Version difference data
>>>
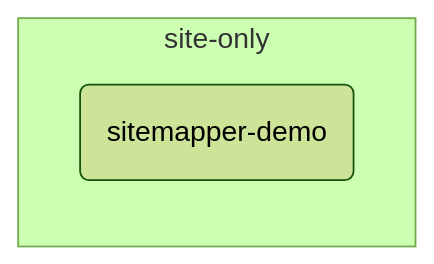
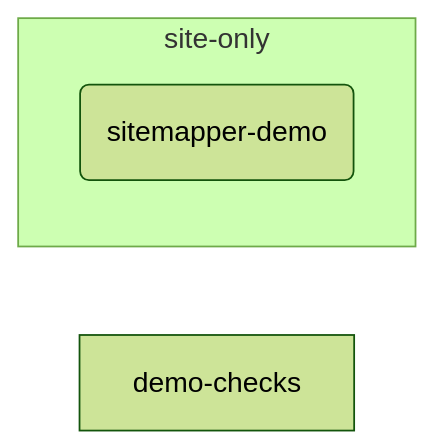
Before and after one commit to noskule-cc/SiteMapper: the diagram in docs/inventory.md, drawn with Mermaid (forest theme). The commit also changed other lines of this file and 46 other files, not shown here.

````diff
--- a/docs/inventory.md
+++ b/docs/inventory.md
@@ -13,6 +14,7 @@
 ```mermaid
 graph LR
+  p_demo_checks["demo-checks"]
   subgraph site-only
     o_sitemapper_demo("sitemapper-demo")
   end
 ```
````
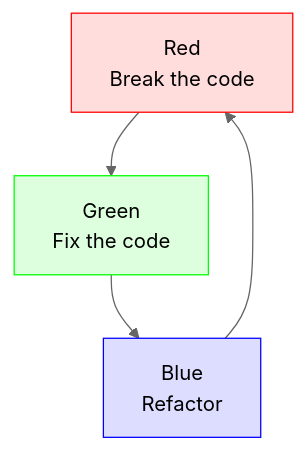
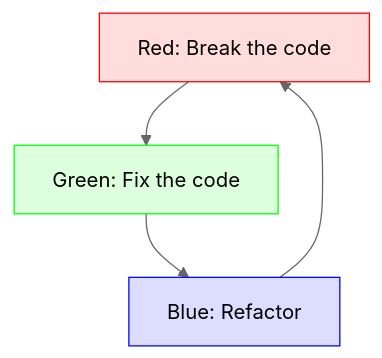
Before and after one commit to richelbilderbeek/bevy_tdd_book: the diagram in docs/chapters/hello_world.md, drawn with Mermaid (neutral theme). The commit also changed 3 other files, not shown here.

Commit message:
Fix diagrams, hanks @TheoPannetier

````diff
--- a/docs/chapters/hello_world.md
+++ b/docs/chapters/hello_world.md
@@ -29,12 +29,12 @@
 ```mermaid
 flowchart TD
   classDef red_node fill:#fdd,color:#000,stroke:#f00
   classDef green_node fill:#dfd,color:#000,stroke:#0f0
   classDef blue_node fill:#ddf,color:#000,stroke:#00f
 
-  red[Red\nBreak the code]:::red_node
-  green[Green\nFix the code]:::green_node
-  blue[Blue\nRefactor]:::blue_node
+  red[Red: Break the code]:::red_node
+  green[Green: Fix the code]:::green_node
+  blue[Blue: Refactor]:::blue_node
 
   red --> green --> blue --> red
 ```
````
<<<
EXERCISE AIM
Output each record above exactly as it stands, excluding all pictures.

SOLUTION TO THIS TASK
Before and after one commit to noskule-cc/SiteMapper: the diagram in docs/inventory.md, drawn with Mermaid (forest theme). The commit also changed other lines of this file and 46 other files, not shown here.

````diff
--- a/docs/inventory.md
+++ b/docs/inventory.md
@@ -13,6 +14,7 @@
 ```mermaid
 graph LR
+  p_demo_checks["demo-checks"]
   subgraph site-only
     o_sitemapper_demo("sitemapper-demo")
   end
 ```
````
Before and after one commit to richelbilderbeek/bevy_tdd_book: the diagram in docs/chapters/hello_world.md, drawn with Mermaid (neutral theme). The commit also changed 3 other files, not shown here.

Commit message:
Fix diagrams, hanks @TheoPannetier

````diff
--- a/docs/chapters/hello_world.md
+++ b/docs/chapters/hello_world.md
@@ -29,12 +29,12 @@
 ```mermaid
 flowchart TD
   classDef red_node fill:#fdd,color:#000,stroke:#f00
   classDef green_node fill:#dfd,color:#000,stroke:#0f0
   classDef blue_node fill:#ddf,color:#000,stroke:#00f
 
-  red[Red\nBreak the code]:::red_node
-  green[Green\nFix the code]:::green_node
-  blue[Blue\nRefactor]:::blue_node
+  red[Red: Break the code]:::red_node
+  green[Green: Fix the code]:::green_node
+  blue[Blue: Refactor]:::blue_node
 
   red --> green --> blue --> red
 ```
````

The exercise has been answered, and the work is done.